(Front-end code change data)
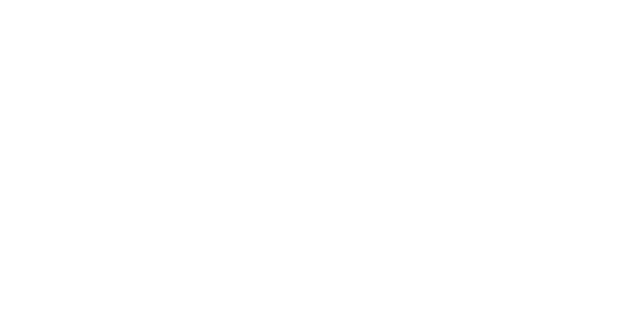
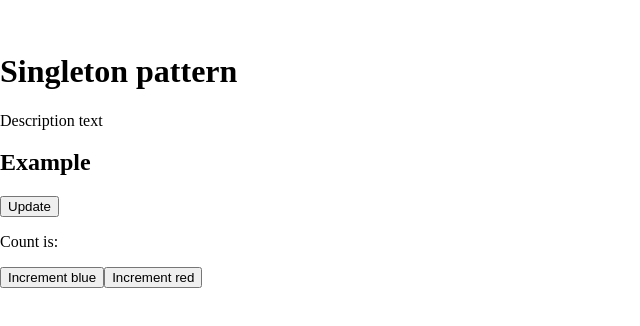
Before and after one commit to jef-schoolmeester/react-patterns, a React (Vite) app: page /singleton in a window 1280 px wide. Shown: the part 240-566 px from the top of the page, without its empty margins (0-640 px from the left). Built offline with nearby package versions, Linux system fonts and the light colour scheme.

Commit message:
add singleton pattern

```diff
--- /dev/null
+++ b/src/App.tsx
@@ -0,0 +1,21 @@
+import React from 'react'
+import { createBrowserRouter, RouterProvider } from 'react-router-dom'
+
+import Root from './root'
+import Singleton from './singleton'
+
+const App = () => {
+  const router = createBrowserRouter([
+    {
+      path: '/',
+      element: <Root />,
+    },
+    {
+      path: '/singleton',
+      element: <Singleton />,
+    },
+  ])
+  return <RouterProvider router={router} />
+}
+
+export default App
--- a/src/main.tsx
+++ b/src/main.tsx
@@ -1,18 +1,11 @@
 import React from 'react'
 import ReactDOM from 'react-dom/client'
-import { createHashRouter } from 'react-router-dom'
-
-import Singleton from './singleton'
 
 import './index.css'
-
-const router = createHashRouter([
-  {
-    path: '/singleton',
-    element: <Singleton />,
-  },
-])
+import App from './App'
 
 ReactDOM.createRoot(document.getElementById('root') as HTMLElement).render(
-  <React.StrictMode></React.StrictMode>
+  <React.StrictMode>
+    <App />
+  </React.StrictMode>
 )
--- /dev/null
+++ b/src/root/index.tsx
@@ -0,0 +1,7 @@
+import React from 'react'
+
+const Root = () => {
+  return <main>ROOT</main>
+}
+
+export default Root
--- /dev/null
+++ b/src/singleton/components/BlueButton.tsx
@@ -0,0 +1,9 @@
+import React from 'react'
+
+import { counter } from '../counter'
+
+const BlueButton = () => {
+  return <button onClick={counter.increment}>Increment blue</button>
+}
+
+export default BlueButton
--- /dev/null
+++ b/src/singleton/components/Counter.tsx
@@ -0,0 +1,15 @@
+import React, { useState } from 'react'
+
+import { counter } from '../counter'
+
+const Counter = () => {
+  const [count, setCount] = useState<number>()
+  return (
+    <div>
+      <button onClick={() => setCount(counter.getCount())}>Update</button>
+      <p>Count is: {count}</p>
+    </div>
+  )
+}
+
+export default Counter
--- /dev/null
+++ b/src/singleton/components/RedButton.tsx
@@ -0,0 +1,9 @@
+import React from 'react'
+
+import { counter } from '../counter'
+
+const RedButton = () => {
+  return <button onClick={counter.increment}>Increment red</button>
+}
+
+export default RedButton
--- /dev/null
+++ b/src/singleton/counter.ts
@@ -0,0 +1,10 @@
+let count = 0
+
+const counter = {
+  increment: () => count++,
+  getCount: () => count,
+}
+
+Object.freeze(counter)
+
+export { counter }
--- a/src/singleton/index.tsx
+++ b/src/singleton/index.tsx
@@ -1,7 +1,21 @@
 import React from 'react'
+import BlueButton from './components/BlueButton'
+import Counter from './components/Counter'
+import RedButton from './components/RedButton'
 
 const Singleton = () => {
-  return <main>TEST</main>
+  return (
+    <main>
+      <h1>Singleton pattern</h1>
+      <p>Description text</p>
+      <section>
+        <h2>Example</h2>
+        <Counter />
+        <BlueButton />
+        <RedButton />
+      </section>
+    </main>
+  )
 }
 
 export default Singleton
```
Also changed, not shown: src/singleton/counterClass.ts (added, +22 -0 lines).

## AIM OF THE EXERCISE
Filter the records, keeping only lines that contain "export", and show those lines.

## EXERCISE OUTPUT
+export default App
+export default Root
+export default BlueButton
+export default Counter
+export default RedButton
+export { counter }
 export default Singleton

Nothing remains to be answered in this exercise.